Thursday, January 3, 2008

what do you say? part I

Medical school can teach you a lot of things. Most of what they teach, they do very well: pharmacology, anatomy, physiology, pathology... One thing they don't spend much time on is how to deliver bad news. If they do have a one hour lecture devoted to it, consider yourself lucky. But something like that can't be taught in one hour. For some, even a lifetime isn't enough.

Learning how to deliver bad news seems to be part of the job description of a physician. We can't cure everything that crosses our paths. People don't get better, become debilitated, die. We should be able to do this very well.

For us, the new year has brought us to new rotations. I'm still on vascular surgery, but I'm at a different hospital. I've inherited some very sick patients who have run out of options.

One woman is in her 80's. She is on dialysis, which requries the ability to remove blood at a high rate, run it through a filtration machine, and return it to the body at the same rate. This is usually performed through what is called "access." Access can take the form of a fistula or graft in the arm, which is where we surgically make a connection between a large artery and a large vein in the arm. Or it can be via a large bore catheter with two ports sitting in one of the large veins in the neck.

Eventually, fistulas will become clotted and stop working. We can try to save the one they have through various means, but sometimes they need a new one. So you march up the arm towards the axilla making more connections between artery and vein in an attempt to keep them on dialysis.

Once all those spots on both arms are used up, you can try to do something in the groin. But these can become infected and don't usually last that long. Then all you're left with is the catheter version of access, which carries with it risk of infection or clotting of the vein in which it sits.

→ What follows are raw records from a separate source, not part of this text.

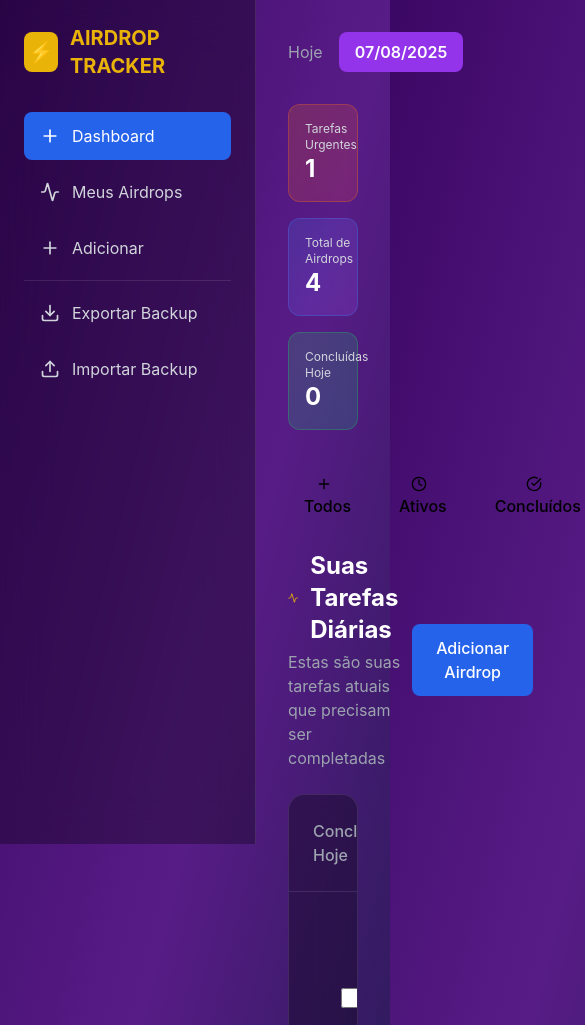
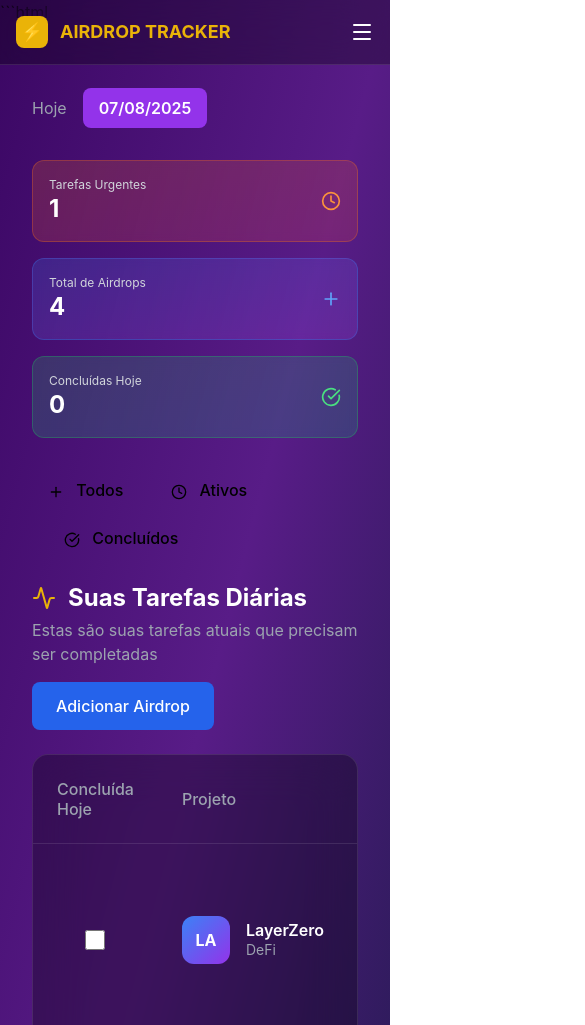
Before and after one commit to 0brunox/airdrop, a plain HTML site: page index.html in a window 390 px wide. Shown: the top 1025 px of the page, 585 px wide, since content can reach past the window. Drawn offline with nearby package versions, Linux system fonts and the light colour scheme.

Commit message:
Update index.html

````diff
--- a/index.html
+++ b/index.html
@@ -1,3 +1,4 @@
+```html
 <!DOCTYPE html>
 <html lang="pt-BR">
 <head>
@@ -19,15 +20,30 @@
     </style>
 </head>
 <body class="min-h-screen bg-gradient-to-br from-purple-950 via-purple-900 to-indigo-950">
+    <!-- Mobile Header -->
+    <div id="mobile-header" class="fixed top-0 left-0 right-0 bg-black/30 backdrop-blur-xl border-b border-white/10 p-4 flex items-center justify-between z-40 md:hidden">
+        <div class="flex items-center space-x-3">
+            <div class="w-8 h-8 bg-yellow-500 rounded-lg flex items-center justify-center">
+                <span class="text-lg">⚡</span>
+            </div>
+            <span class="text-yellow-500 font-bold text-lg">AIRDROP TRACKER</span>
+        </div>
+        <button onclick="toggleSidebar()" class="text-white">
+            <i data-lucide="menu" class="w-6 h-6"></i>
+        </button>
+    </div>
+
+    <!-- Overlay for mobile sidebar -->
+    <div id="sidebar-overlay" class="fixed inset-0 bg-black/50 hidden md:hidden z-30" onclick="toggleSidebar()"></div>
+
     <!-- Sidebar -->
-    <div class="fixed left-0 top-0 h-full w-64 bg-black/30 backdrop-blur-xl border-r border-white/10 p-6">
+    <div id="sidebar" class="fixed left-0 top-0 h-full w-64 bg-black/30 backdrop-blur-xl border-r border-white/10 p-6 transform -translate-x-full md:translate-x-0 transition-transform duration-300 z-50">
         <div class="flex items-center space-x-3 mb-8">
             <div class="w-10 h-10 bg-yellow-500 rounded-lg flex items-center justify-center">
                 <span class="text-xl">⚡</span>
             </div>
             <span class="text-yellow-500 font-bold text-xl">AIRDROP TRACKER</span>
         </div>
-
         <nav class="space-y-2">
             <button class="w-full bg-blue-600 hover:bg-blue-700 text-white px-4 py-3 rounded-lg flex items-center space-x-3 transition-colors">
                 <i data-lucide="plus" class="w-5 h-5"></i>
@@ -49,9 +65,7 @@
                 <i data-lucide="plus" class="w-5 h-5"></i>
                 <span>Adicionar</span>
             </button>
-
             <div class="border-t border-white/10 my-4"></div>
-
             <button
                 onclick="exportBackup()"
                 class="w-full hover:bg-white/5 text-gray-300 hover:text-white px-4 py-3 rounded-lg flex items-center space-x-3 transition-colors"
@@ -69,9 +83,8 @@
             </button>
         </nav>
     </div>
-
     <!-- Main Content -->
-    <div class="ml-64 p-8">
+    <div class="pt-16 md:pt-0 md:ml-64 p-8">
         <!-- Header -->
         <div class="flex justify-between items-center mb-8">
             <div class="flex items-center space-x-4">
@@ -81,7 +94,6 @@
                 </div>
             </div>
         </div>
-
         <!-- Stats Cards -->
         <div class="grid grid-cols-1 md:grid-cols-3 gap-4 mb-8">
             <div class="bg-gradient-to-br from-orange-500/20 to-red-500/20 backdrop-blur-sm border border-orange-500/30 rounded-xl p-4">
@@ -93,7 +105,6 @@
                     <i data-lucide="clock" class="text-orange-400 w-5 h-5"></i>
                 </div>
             </div>
-
             <div class="bg-gradient-to-br from-blue-500/20 to-purple-500/20 backdrop-blur-sm border border-blue-500/30 rounded-xl p-4">
                 <div class="flex justify-between items-center">
                     <div>
@@ -103,7 +114,6 @@
                     <i data-lucide="plus" class="text-blue-400 w-5 h-5"></i>
                 </div>
             </div>
-
             <div class="bg-gradient-to-br from-green-500/20 to-emerald-500/20 backdrop-blur-sm border border-green-500/30 rounded-xl p-4">
                 <div class="flex justify-between items-center">
                     <div>
@@ -114,7 +124,6 @@
                 </div>
             </div>
         </div>
-
         <!-- Tarefas Concluídas Hoje -->
         <div class="mb-8" id="completedTodaySection" style="display: none;">
             <div class="flex items-center mb-4">
@@ -127,9 +136,8 @@
                 </div>
             </div>
         </div>
-
         <!-- Filters -->
-        <div class="flex items-center space-x-4 mb-6">
+        <div class="flex items-center space-x-4 mb-6 flex-wrap gap-y-2">
             <button
                 onclick="setFilterStatus('Todos')"
                 class="px-4 py-2 rounded-lg font-medium transition-all filter-btn active"
@@ -155,9 +163,8 @@
                 Concluídos
             </button>
         </div>
-
         <!-- Title and Add Button -->
-        <div class="flex justify-between items-center mb-6">
+        <div class="flex justify-between items-center mb-6 flex-wrap gap-y-4">
             <div>
                 <h2 class="text-2xl font-bold text-white flex items-center">
                     <i data-lucide="activity" class="mr-3 text-yellow-500 w-6 h-6"></i>
@@ -172,11 +179,10 @@
                 <span>Adicionar Airdrop</span>
             </button>
         </div>
-
         <!-- Table -->
-        <div class="bg-black/30 backdrop-blur-xl border border-white/10 rounded-2xl overflow-hidden">
-            <table class="w-full">
-                            <thead>
+        <div class="bg-black/30 backdrop-blur-xl border border-white/10 rounded-2xl overflow-hidden overflow-x-auto">
+            <table class="w-full min-w-[800px]">
+                <thead>
                 <tr class="border-b border-white/10">
                     <th class="text-left p-6 text-gray-400 font-medium">Concluída Hoje</th>
                     <th class="text-left p-6 text-gray-400 font-medium">Projeto</th>
@@ -193,7 +199,6 @@
             </table>
         </div>
     </div>
-
     <!-- Modal -->
     <div id="modal" class="fixed inset-0 bg-black/70 backdrop-blur-sm flex items-center justify-center p-4 z-50 hidden">
         <div class="bg-gradient-to-br from-purple-900/90 to-indigo-900/90 backdrop-blur-xl border border-white/10 rounded-2xl max-w-2xl w-full">
@@ -226,7 +231,6 @@
                                 <option value="Pago">Pago</option>
                             </select>
                         </div>
-
                         <div>
                             <label class="block text-sm font-medium text-gray-300 mb-1">Financiamento</label>
                             <input
@@ -236,7 +240,6 @@
                                 class="w-full p-3 bg-white/10 border border-white/20 rounded-lg text-white placeholder-gray-400 focus:outline-none focus:border-blue-500"
                             />
                         </div>
-
                         <div>
                             <label class="block text-sm font-medium text-gray-300 mb-1">Expectativa</label>
                             <select
@@ -248,7 +251,6 @@
                                 <option value="Baixa">Baixa</option>
                             </select>
                         </div>
-
                         <div>
                             <label class="block text-sm font-medium text-gray-300 mb-1">Rede</label>
                             <input
@@ -258,7 +260,6 @@
                                 class="w-full p-3 bg-white/10 border border-white/20 rounded-lg text-white placeholder-gray-400 focus:outline-none focus:border-blue-500"
                             />
                         </div>
-
                         <div>
                             <label class="block text-sm font-medium text-gray-300 mb-1">Categoria</label>
                             <input
@@ -268,7 +269,6 @@
                                 class="w-full p-3 bg-white/10 border border-white/20 rounded-lg text-white placeholder-gray-400 focus:outline-none focus:border-blue-500"
                             />
                         </div>
-
                         <div>
                             <label class="block text-sm font-medium text-gray-300 mb-1">URL</label>
                             <input
@@ -278,7 +278,6 @@
                                 class="w-full p-3 bg-white/10 border border-white/20 rounded-lg text-white placeholder-gray-400 focus:outline-none focus:border-blue-500"
                             />
                         </div>
-
                         <div>
                             <label class="block text-sm font-medium text-gray-300 mb-1">Status</label>
                             <select
@@ -289,7 +288,6 @@
                                 <option value="Concluído">Concluído</option>
                             </select>
                         </div>
-
                         <div>
                             <label class="block text-sm font-medium text-gray-300 mb-1">Prioridade</label>
                             <select
@@ -302,7 +300,6 @@
                             </select>
                         </div>
                     </div>
-
                     <div>
                         <label class="block text-sm font-medium text-gray-300 mb-1">Descrição</label>
                         <textarea
@@ -312,7 +309,6 @@
                             class="w-full p-3 bg-white/10 border border-white/20 rounded-lg text-white placeholder-gray-400 focus:outline-none focus:border-blue-500"
                         ></textarea>
                     </div>
-
                     <div>
                         <label class="block text-sm font-medium text-gray-300 mb-1">Tarefa</label>
                         <textarea
@@ -322,7 +318,6 @@
                             class="w-full p-3 bg-white/10 border border-white/20 rounded-lg text-white placeholder-gray-400 focus:outline-none focus:border-blue-500"
                         ></textarea>
                     </div>
-
                     <div class="flex justify-end space-x-3 pt-4">
                         <button
                             type="button"
@@ -342,7 +337,6 @@
             </div>
         </div>
     </div>
-
     <!-- Detail Modal -->
     <div id="detailModal" class="fixed inset-0 bg-black/70 backdrop-blur-sm flex items-center justify-center p-4 z-50 hidden">
         <div class="bg-gradient-to-br from-purple-900/90 to-indigo-900/90 backdrop-blur-xl border border-white/10 rounded-2xl max-w-4xl w-full">
@@ -366,7 +360,6 @@
                         </div>
                     </div>
                 </div>
-
                 <!-- Content -->
                 <div class="p-6">
                     <!-- Quick Info Grid -->
@@ -393,7 +386,6 @@
                             <div class="text-lg font-semibold text-white" id="detailFinanciamento"></div>
                         </div>
                     </div>
-
                     <!-- Details Grid -->
                     <div class="grid grid-cols-1 md:grid-cols-2 gap-6 mb-6">
                         <div>
@@ -427,7 +419,6 @@
                             </button>
                         </div>
                     </div>
-
                     <!-- Description -->
                     <div class="mb-6" id="descriptionSection">
                         <h3 class="text-lg font-semibold text-white mb-3">Descrição do Projeto</h3>
@@ -435,7 +426,6 @@
                             <p class="text-gray-300 leading-relaxed" id="detailDescription"></p>
                         </div>
                     </div>
-
                     <!-- Tasks -->
                     <div class="mb-6" id="tasksSection">
                         <h3 class="text-lg font-semibold text-white mb-3">📋 Tarefas para Participar</h3>
@@ -443,7 +433,6 @@
                             <p class="text-gray-300 leading-relaxed" id="detailTarefa"></p>
                         </div>
                     </div>
-
                     <!-- Action Buttons -->
                     <div class="flex justify-end space-x-3 pt-6 border-t border-white/10">
                         <button
@@ -464,7 +453,6 @@
             </div>
         </div>
     </div>
-
     <!-- Import Modal -->
     <div id="importModal" class="fixed inset-0 bg-black/70 backdrop-blur-sm flex items-center justify-center p-4 z-50 hidden">
         <div class="bg-gradient-to-br from-purple-900/90 to-indigo-900/90 backdrop-blur-xl border border-white/10 rounded-2xl max-w-md w-full">
@@ -493,14 +481,12 @@
                         </div>
                     </label>
                 </div>
-
                 <div id="importPreview" class="hidden">
                     <div class="bg-white/5 rounded-lg p-4">
                         <h3 class="text-white font-medium mb-2">Preview dos dados:</h3>
                         <div id="importPreviewContent" class="text-gray-300 text-sm"></div>
                     </div>
                 </div>
-
                 <div class="flex justify-end space-x-3 pt-4">
                     <button
                         type="button"
@@ -521,7 +507,6 @@
             </div>
         </div>
     </div>
-
     <script>
         // Dados iniciais
         let airdrops = [
@@ -590,11 +575,9 @@
                 dataConclusao: null
             }
         ];
-
         let editingAirdrop = null;
         let filterStatus = 'Todos';
         let selectedAirdrop = null;
-
         // Inicialização
         document.addEventListener('DOMContentLoaded', function() {
             // Inicializar ícones Lucide
@@ -615,7 +598,13 @@
             // Configurar formulário
             document.getElementById('airdropForm').addEventListener('submit', handleSubmit);
         });
-
+        // Função para toggle da sidebar no mobile
+        function toggleSidebar() {
+            const sidebar = document.getElementById('sidebar');
+            const overlay = document.getElementById('sidebar-overlay');
+            sidebar.classList.toggle('-translate-x-full');
+            overlay.classList.toggle('hidden');
+        }
         // Funções auxiliares
         function getStatusColor(status) {
             switch (status) {
@@ -624,7 +613,6 @@
                 default: return 'text-gray-400';
             }
         }
-
         function getStatusBg(status) {
             switch (status) {
                 case 'Concluído': return 'bg-green-500/20 text-green-400 border-green-500/30';
@@ -632,7 +620,6 @@
                 default: return 'bg-gray-500/20 text-gray-400 border-gray-500/30';
             }
         }
-
         function getPrioridadeColor(prioridade) {
             switch (prioridade) {
                 case 'Alta': return 'bg-red-500';
@@ -641,7 +628,6 @@
                 default: return 'bg-gray-500';
             }
         }
-
         function getExpectativaEmoji(expectativa) {
             switch (expectativa) {
                 case 'Alta': return '⭐';
@@ -650,7 +636,6 @@
                 default: return '';
             }
         }
-
         // Funções de filtro
         function setFilterStatus(status) {
             filterStatus = status;
@@ -669,7 +654,6 @@
 
             renderTable();
         }
-
         // Funções de modal
         function openModal(airdrop = null) {
             editingAirdrop = airdrop;
@@ -689,18 +673,15 @@
 
             modal.classList.remove('hidden');
         }
-
         function closeModal() {
             document.getElementById('modal').classList.add('hidden');
             editingAirdrop = null;
             resetForm();
         }
-
         function resetForm() {
             const form = document.getElementById('airdropForm');
             form.reset();
         }
-
         function fillForm(airdrop) {
             document.getElementById('nome').value = airdrop.nome;
             document.getElementById('tipo').value = airdrop.tipo;
@@ -714,7 +695,6 @@
             document.getElementById('tarefa').value = airdrop.tarefa;
             document.getElementById('prioridade').value = airdrop.prioridade;
         }
-
         function handleSubmit(e) {
             e.preventDefault();
 
@@ -747,7 +727,6 @@
             updateStats();
             renderCompletedTodaySection();
         }
-
         function deleteAirdrop(id) {
             if (confirm('Tem certeza que deseja excluir este airdrop?')) {
                 airdrops = airdrops.filter(a => a.id !== id);
@@ -756,7 +735,6 @@
                 renderCompletedTodaySection();
             }
         }
-
         // Funções de modal de detalhes
         function openDetailModal(airdrop) {
             selectedAirdrop = airdrop;
@@ -793,12 +771,10 @@
 
             document.getElementById('detailModal').classList.remove('hidden');
         }
-
         function closeDetailModal() {
             document.getElementById('detailModal').classList.add('hidden');
             selectedAirdrop = null;
         }
-
         // Funções de renderização
         function renderTable() {
             const tbody = document.getElementById('airdropsTableBody');
@@ -883,7 +859,6 @@
             // Reinicializar ícones
             lucide.createIcons();
         }
-
         function toggleCompletedToday(id, checked) {
             const airdrop = airdrops.find(a => a.id === id);
             if (airdrop) {
@@ -897,7 +872,6 @@
                 renderCompletedTodaySection();
             }
         }
-
         function renderCompletedTodaySection() {
             const completedToday = airdrops.filter(a => a.concluidoHoje);
             const section = document.getElementById('completedTodaySection');
@@ -937,7 +911,6 @@
             // Reinicializar ícones
             lucide.createIcons();
         }
-
         function updateStats() {
             const activeCount = airdrops.filter(a => a.status === 'Ativo').length;
             const completedCount = airdrops.filter(a => a.status === 'Concluído').length;
@@ -948,7 +921,6 @@
             document.getElementById('urgentCount').textContent = urgentCount;
             document.getElementById('completedTodayCount').textContent = completedTodayCount;
         }
-
         // Funções de Backup e Importação
         function exportBackup() {
             const backupData = {
@@ -968,7 +940,6 @@
             // Mostrar notificação de sucesso
             showNotification('Backup exportado com sucesso!', 'success');
         }
-
         function openImportModal() {
             document.getElementById('importModal').classList.remove('hidden');
             document.getElementById('importPreview').classList.add('hidden');
@@ -976,15 +947,12 @@
             document.getElementById('importFile').value = '';
             lucide.createIcons();
         }
-
         function closeImportModal() {
             document.getElementById('importModal').classList.add('hidden');
         }
-
         function handleFileSelect(event) {
             const file = event.target.files[0];
             if (!file) return;
-
             const reader = new FileReader();
             reader.onload = function(e) {
                 try {
@@ -994,7 +962,6 @@
                     if (!data.airdrops || !Array.isArray(data.airdrops)) {
                         throw new Error('Arquivo inválido: estrutura de dados incorreta');
                     }
-
                     // Mostrar preview
                     const preview = document.getElementById('importPreview');
                     const previewContent = document.getElementById('importPreviewContent');
@@ -1023,18 +990,15 @@
 
             reader.readAsText(file);
         }
-
         function importBackup() {
             if (!window.tempImportData) {
                 showNotification('Nenhum arquivo selecionado', 'error');
                 return;
             }
-
             // Confirmar importação
             if (!confirm('Tem certeza que deseja importar estes dados? Isso substituirá todos os dados atuais.')) {
                 return;
             }
-
             try {
                 // Importar dados
                 airdrops = window.tempImportData.airdrops;
@@ -1056,7 +1020,6 @@
                 showNotification('Erro ao importar dados: ' + error.message, 'error');
             }
         }
-
         function showNotification(message, type = 'info') {
             // Criar elemento de notificação
             const notification = document.createElement('div');
@@ -1094,3 +1057,4 @@
     </script>
 </body>
 </html>
+```
````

What happens when you run out of places for the catheter and something else hasn't killed you first? You die of renal failure. It's not a horrible death, really. The toxins in your blood make you sleepy so you just get to the point that you go to sleep and don't wake up.

Back to my patient. She's in her 80s and she's used up all the spots on her arms. All of her large veins are clotted. She is currently receiving dialysis through a catheter that is placed through a lumbar vein that goes directly into the inferior vena cava. That's the last spot. And even that is more than most people get.

Let's complicate things a bit more. We've been keeping her anticoagulated (blood thinned) on coumadin to help prolong the day when she will clot off that catheter. But for some reason (that happend before I got on the service) the blood was thinned too much (INR = 12) and she had an upper GI bleed. We the surgeons and the medicine doctors have weighed the risks; continuing anticoagulation to prolong the inevitable is not worth risking another potentially fatal GI bleed. Which would mean that we need to talk about the time when the catheter clots and we need to set up hospice care for her.

Add this to some very dysfunctional family dynamics involving debates over religion and a language barrier, and I'm a loss. Today we had a family meeting with a skilled palliative care specialist who is helping us from a hospitalist standpoint. He was able to cut through the communication issues with the family and get them to agree that the patient will indeed make her own decision about stopping anticoagulation or not. They will only become involved when she is unable to make decisions for herself. That conclusion alone is a huge help; before this meeting the daughter told me that she was "not authorizing" me talking to her mother via an interpreter about these issues.

Now that I have permission, I just have to do it. I've had these discussions before. I'm sure I could do them better. I hope I can show compassion but give her the facts she needs all at the same time.

Part 2 will include another difficult conversation I had today...